overall this route is a faster way than Putty, but Putty is a better drive. Even better do both! Certainly better than sitting in the F3 traffic, and this route is probably a bit less popular with the motorbike crowd too.
If you like ferries, you can also go back via the Berowra waters ferry instead of through Dural. I didn’t as it was getting late.
The vinegar flush I tried yesterday removed a lot of silt from the radiator. Each of the bottles I captured the old coolant in had a fairly decent layer of sediment in the bottom the next day. Despite the flushing, the radiator still looked dirty, so I used the bottle of Wynn radiator flush as well. It also removed a fair amount, although not as much as the first go with the vinegar.

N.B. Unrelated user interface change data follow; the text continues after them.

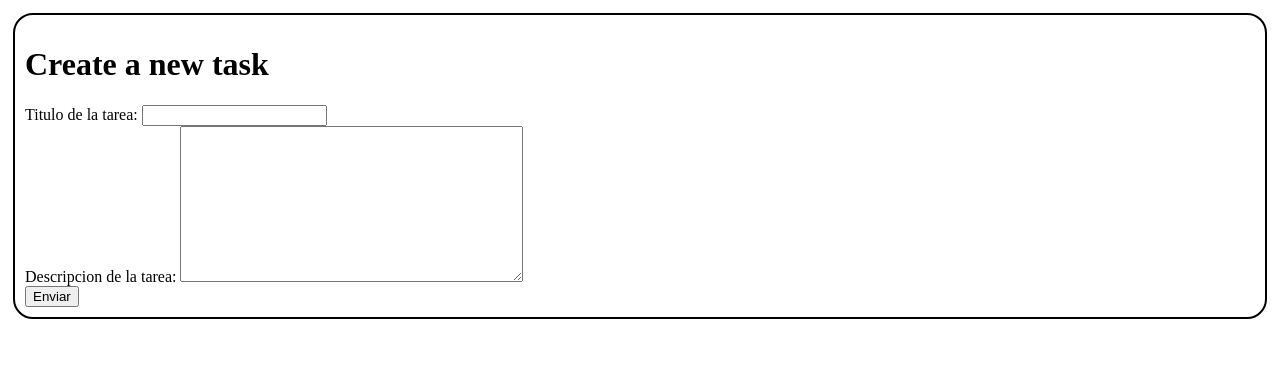
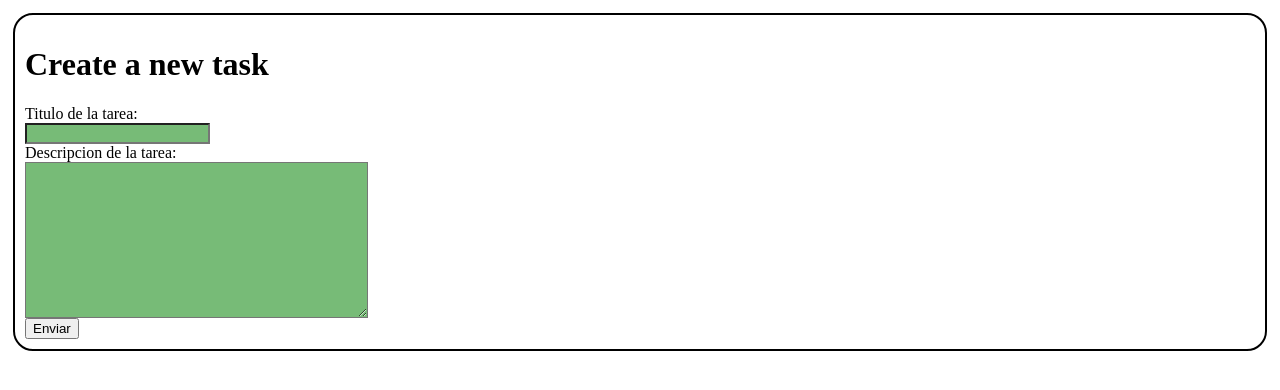
Before and after one commit to EricWithC04/django-practice, a Django app: page /new_task in a window 1280 px wide. Shown: the part 45-435 px from the top of the page. Run offline with Django 5.2, Linux system fonts and the light colour scheme.

Commit message:
styles forms

```diff
--- a/queries/forms.py
+++ b/queries/forms.py
@@ -1,8 +1,8 @@
 from django import forms
 
 class CreateNewTask(forms.Form):
-    title = forms.CharField(label="Titulo de la tarea", max_length=200)
-    description = forms.CharField(label="Descripcion de la tarea", widget=forms.Textarea)
+    title = forms.CharField(label="Titulo de la tarea", max_length=200, widget=forms.TextInput(attrs={'class': 'form-input'}))
+    description = forms.CharField(label="Descripcion de la tarea", widget=forms.Textarea(attrs={'class': 'form-input'}))
 
 class CreateNewProject(forms.Form):
-    name = forms.CharField(label="Nombre del proyecto", max_length=200)
+    name = forms.CharField(label="Nombre del proyecto", max_length=200, widget=forms.TextInput(attrs={'class': 'form-input'}))
--- a/queries/static/css/index.css
+++ b/queries/static/css/index.css
@@ -75,3 +75,9 @@ body {
     cursor: pointer;
     background-color: #999999;
 }
+
+.form-input {
+    background-color: #77bb77;
+    color: #333333;
+    display: block;
+}
```
Also changed, not shown: db.sqlite3.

My new thermostat is still on order (I ordered the 75c), so I took the car for a test drive (just using plain water) and it is better. Instead of staying near the top of the normal range, the temperature gauge stayed at around 2/3, and when it did go high it was able to come down faster. The radiator and top hose were also much cooler using the infrared thermometer.
Looking down into the radiator, the core seems more of a silt colour than bare metal, so I may consider another flush before I refill with distilled water & coolant.
the lesson from this is that using proper coolant with regular changes is important. Rainwater will just end up with a lot of silt in the system.